Photo by: @ckprdaw on Unsplash.

Whether you’re coming for your first year or about to graduate, there are some telltale signs of when somebody is clearly not from UVIC. Hopefully, none of the points mentioned below relate to you, or else you better get studying those UVIC quirks.

#1 Lost in the Halls of Clearihue and Cornett

At least 90% of students at UVIC have had a class in either Clearihue or Cornett at one point during their studies. In fact, a majority of first year classes are conducted in these two buildings. Nevertheless, it stands to say that the layout of Clearihue is confusing. Classroom number plates aren’t very well displayed. The cramped nature of the halls during peak hours makes it even more stressful to navigate. Cornett suffers the same issues of simplicity and accessibility. For starters, Cornett’s architecture is loosely based on the human brain (because the building houses the faculty of psychology), meaning that hallways intertwine in weird ways, and classrooms in and around each other make life difficult for students in a rush. So, suppose you see students or other folks visibly confused or looking hopeless while navigating these halls. In that case, it’s a guaranteed sign that they’re not from UVIC.

#2 Hesitating Before Crossing Ring Road

When it comes to pedestrian courtesy in Victoria, the pedestrian has the right of way more often than not. The same goes for students crossing ring road or any other road around UVIC; students who have gotten used to the routine or otherwise do not hesitate to cross ring road and often walk without looking to the right (because Ring Road is a one-way road). As such, you can tell when someone’s not from UVIC when they hesitate before walking across ring road or when they look both ways before crossing. Regardless, Ring Road is quite safe with a maximum of 40km/h. Students usually have nothing to fear when it comes to watching out for vehicles.

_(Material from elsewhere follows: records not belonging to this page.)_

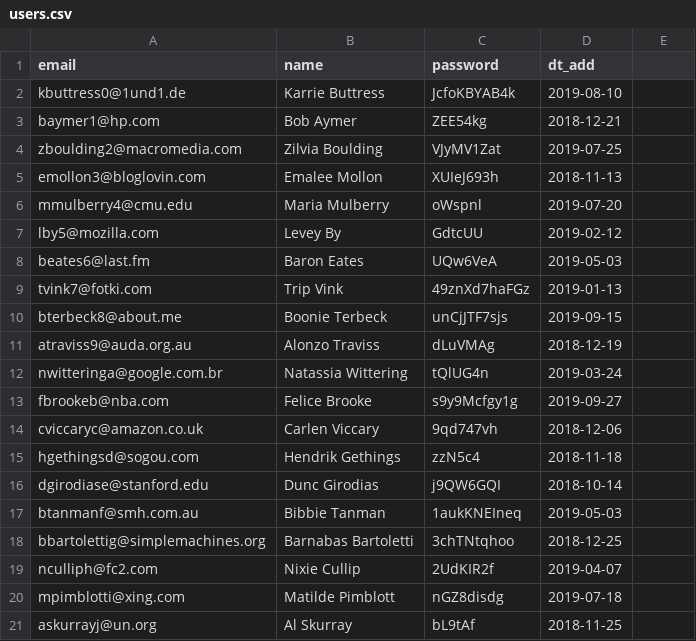
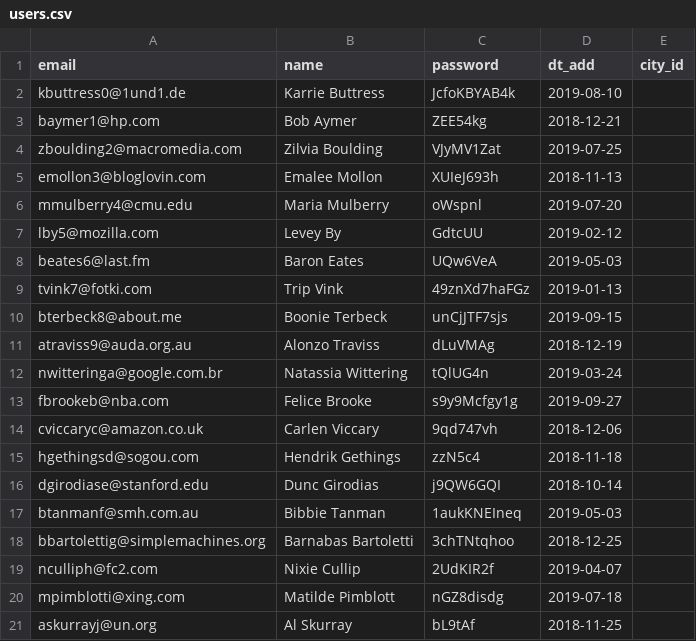
Before and after one commit to htmlacademy-yii/1028971-task-force-1, a CSV file: data/users.csv, drawn as a sheet.

```diff
--- a/data/users.csv
+++ b/data/users.csv
@@ -1,2 +1,2 @@
-email,name,password,dt_add
+email,name,password,dt_add,city_id
 kbuttress0@1und1.de,Karrie Buttress,JcfoKBYAB4k,2019-08-10
```
Also changed, not shown: 4 other files.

#3 Different Expectations for the Weather

Victoria being a temperate city, us islanders and even those from the lower mainland are used to mild winter, wet autumns and pleasant summers. When summer makes way for autumn around later October, Victoria turns from a beautiful city to a grey and gloomy one with rainy days on end. When the rain comes, you can truly see who the locals or regulars versus the newer attendees are. People panicking or showing worry about the rain usually stand out amongst the rest and are usually the least prepared, as most expected static weather. Victoria’s weather is unpredictable, and those who have been here long enough have accepted their fate, usually wearing all kinds of clothes for all outcomes of how the day will turn out. However, newcomers coming from snowier or colder climates will be shocked to see how bad locals are with driving, walking, navigating through the snow. Locals here get easily excited at the sign of 10cm of snow. The university will easily shut the campus down if the snow accumulates over 40cm. Thus, if you see students that are unphased or have no reaction to the first snowfall of Victoria, it means that there’s a high chance they’re not from here

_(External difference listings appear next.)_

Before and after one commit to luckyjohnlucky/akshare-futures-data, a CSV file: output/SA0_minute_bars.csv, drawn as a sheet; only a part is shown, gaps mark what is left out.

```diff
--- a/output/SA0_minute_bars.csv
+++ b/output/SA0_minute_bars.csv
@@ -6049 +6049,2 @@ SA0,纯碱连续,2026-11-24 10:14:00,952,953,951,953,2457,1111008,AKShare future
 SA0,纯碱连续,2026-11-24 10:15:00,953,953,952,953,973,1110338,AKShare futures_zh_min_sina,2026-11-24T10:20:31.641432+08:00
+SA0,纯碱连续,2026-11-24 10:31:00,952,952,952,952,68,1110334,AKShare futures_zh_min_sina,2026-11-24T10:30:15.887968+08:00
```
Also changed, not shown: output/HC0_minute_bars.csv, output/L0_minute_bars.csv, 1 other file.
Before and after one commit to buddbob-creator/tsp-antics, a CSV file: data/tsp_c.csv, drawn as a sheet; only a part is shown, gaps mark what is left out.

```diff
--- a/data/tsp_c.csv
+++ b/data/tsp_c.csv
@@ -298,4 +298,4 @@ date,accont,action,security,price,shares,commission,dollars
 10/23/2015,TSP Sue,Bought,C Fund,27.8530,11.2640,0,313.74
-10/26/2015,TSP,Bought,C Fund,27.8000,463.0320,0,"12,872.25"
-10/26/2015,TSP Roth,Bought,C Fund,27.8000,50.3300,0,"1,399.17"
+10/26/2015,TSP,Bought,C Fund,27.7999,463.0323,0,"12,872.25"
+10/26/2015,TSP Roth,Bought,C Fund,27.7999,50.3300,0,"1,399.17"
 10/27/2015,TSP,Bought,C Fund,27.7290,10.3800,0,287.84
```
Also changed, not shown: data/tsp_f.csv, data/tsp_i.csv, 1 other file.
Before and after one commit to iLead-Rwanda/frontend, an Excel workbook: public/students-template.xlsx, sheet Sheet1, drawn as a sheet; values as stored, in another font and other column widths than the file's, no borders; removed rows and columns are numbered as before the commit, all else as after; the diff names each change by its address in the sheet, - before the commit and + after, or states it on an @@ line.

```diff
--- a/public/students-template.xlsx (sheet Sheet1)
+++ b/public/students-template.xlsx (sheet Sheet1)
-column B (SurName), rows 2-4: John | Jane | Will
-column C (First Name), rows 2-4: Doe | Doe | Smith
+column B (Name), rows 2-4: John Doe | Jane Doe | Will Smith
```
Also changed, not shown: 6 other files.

#4 Fashion Choices at UVIC

UVIC has an unspoken monoculture regarding fashion and clothing, and it’s clear as day when you attend the fall semester. At Least 80% of students at UVIC own either Blundstones, Birkenstocks or both as part of their essential wardrobe. They can also be seen wearing athleisure or look like they’re about to go on a 3-day hike on a remote island. Anyone asking why so many students stick to this type of outfit is a good indicator that they’re not from the province of Victoria.

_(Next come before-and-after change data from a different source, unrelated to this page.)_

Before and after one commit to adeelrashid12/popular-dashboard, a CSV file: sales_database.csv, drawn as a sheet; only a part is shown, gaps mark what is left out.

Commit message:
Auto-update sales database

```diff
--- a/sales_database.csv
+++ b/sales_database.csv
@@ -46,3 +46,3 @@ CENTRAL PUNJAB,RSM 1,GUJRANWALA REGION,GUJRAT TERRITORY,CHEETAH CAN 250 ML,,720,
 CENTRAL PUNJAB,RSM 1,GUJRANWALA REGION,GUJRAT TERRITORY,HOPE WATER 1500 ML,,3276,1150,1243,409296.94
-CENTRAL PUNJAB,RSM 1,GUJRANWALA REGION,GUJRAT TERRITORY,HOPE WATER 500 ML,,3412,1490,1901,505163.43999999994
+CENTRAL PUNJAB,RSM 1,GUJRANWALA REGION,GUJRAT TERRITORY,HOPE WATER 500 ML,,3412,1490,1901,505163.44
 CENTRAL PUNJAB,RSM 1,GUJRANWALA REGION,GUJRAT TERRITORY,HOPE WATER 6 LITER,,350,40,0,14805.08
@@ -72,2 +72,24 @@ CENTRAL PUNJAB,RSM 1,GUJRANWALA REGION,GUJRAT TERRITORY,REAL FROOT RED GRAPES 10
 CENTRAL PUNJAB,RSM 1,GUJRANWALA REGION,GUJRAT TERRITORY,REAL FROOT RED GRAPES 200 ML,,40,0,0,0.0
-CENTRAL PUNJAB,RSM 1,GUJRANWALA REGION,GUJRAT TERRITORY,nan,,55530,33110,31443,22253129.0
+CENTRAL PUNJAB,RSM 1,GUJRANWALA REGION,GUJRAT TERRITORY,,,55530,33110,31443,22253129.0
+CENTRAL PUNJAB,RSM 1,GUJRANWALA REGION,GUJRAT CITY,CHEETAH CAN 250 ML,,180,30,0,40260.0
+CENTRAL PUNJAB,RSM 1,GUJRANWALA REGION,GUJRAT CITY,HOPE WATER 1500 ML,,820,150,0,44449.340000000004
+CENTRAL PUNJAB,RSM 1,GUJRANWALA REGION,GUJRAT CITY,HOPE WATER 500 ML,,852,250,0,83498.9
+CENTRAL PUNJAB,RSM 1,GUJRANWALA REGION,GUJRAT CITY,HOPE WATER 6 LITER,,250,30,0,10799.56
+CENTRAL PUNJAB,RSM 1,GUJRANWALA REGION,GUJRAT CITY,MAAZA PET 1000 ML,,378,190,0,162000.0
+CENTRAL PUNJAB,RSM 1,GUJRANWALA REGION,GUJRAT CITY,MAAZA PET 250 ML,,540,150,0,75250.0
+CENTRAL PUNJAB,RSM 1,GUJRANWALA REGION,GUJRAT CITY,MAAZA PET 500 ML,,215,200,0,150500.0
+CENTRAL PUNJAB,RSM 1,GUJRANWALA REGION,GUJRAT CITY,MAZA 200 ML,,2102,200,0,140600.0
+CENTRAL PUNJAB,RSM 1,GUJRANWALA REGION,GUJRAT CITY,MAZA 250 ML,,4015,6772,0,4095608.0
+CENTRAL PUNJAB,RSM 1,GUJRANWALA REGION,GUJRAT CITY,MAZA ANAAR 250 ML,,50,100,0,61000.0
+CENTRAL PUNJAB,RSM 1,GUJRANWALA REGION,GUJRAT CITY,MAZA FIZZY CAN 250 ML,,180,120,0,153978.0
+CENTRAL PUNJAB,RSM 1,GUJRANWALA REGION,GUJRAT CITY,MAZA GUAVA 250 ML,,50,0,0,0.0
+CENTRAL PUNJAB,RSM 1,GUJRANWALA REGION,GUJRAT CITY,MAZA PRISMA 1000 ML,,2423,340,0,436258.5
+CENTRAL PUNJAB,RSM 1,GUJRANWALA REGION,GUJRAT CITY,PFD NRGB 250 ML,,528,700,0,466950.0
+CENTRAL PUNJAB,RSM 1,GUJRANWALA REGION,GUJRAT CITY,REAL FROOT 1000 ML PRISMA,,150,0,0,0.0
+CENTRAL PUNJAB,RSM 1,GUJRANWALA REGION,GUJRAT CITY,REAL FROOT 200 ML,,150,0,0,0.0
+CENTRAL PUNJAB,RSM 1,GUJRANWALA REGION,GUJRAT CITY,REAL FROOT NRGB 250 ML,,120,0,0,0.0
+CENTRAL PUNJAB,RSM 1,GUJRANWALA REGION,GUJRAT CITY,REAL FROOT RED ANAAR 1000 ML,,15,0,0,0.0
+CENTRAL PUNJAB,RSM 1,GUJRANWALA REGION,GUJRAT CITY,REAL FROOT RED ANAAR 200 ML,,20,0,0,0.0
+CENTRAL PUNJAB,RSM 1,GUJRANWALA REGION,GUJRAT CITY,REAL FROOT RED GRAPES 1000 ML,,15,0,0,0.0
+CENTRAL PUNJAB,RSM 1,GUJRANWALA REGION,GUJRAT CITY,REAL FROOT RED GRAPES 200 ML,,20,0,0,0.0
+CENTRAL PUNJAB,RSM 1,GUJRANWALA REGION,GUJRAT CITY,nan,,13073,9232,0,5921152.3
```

Bonus: Referring Calling it the “Jamie Cassels Centre”

This one is more specific to those who have attended or have been in UVIC before the name change of the University Centre to the Jamie Cassels Centre 2020. It also makes the difference between those who’ve attended UVIC before COVID, the mess at the beginning, zoom university, the struggles of online university, etc. Thus, when someone refers to the Jamie Cassels Centre by its old name, then you know they’ve been there through it all

Published on September 12, 2021

About Jayson Jap

Jayson is a recent graduate of the University of Victoria and has worked on a variety of meaningful projects to better educate himself and to give back to the community. Currently working online, he hopes that whatever project he’ll take on next make an even greater impact to his community and possibly even the world.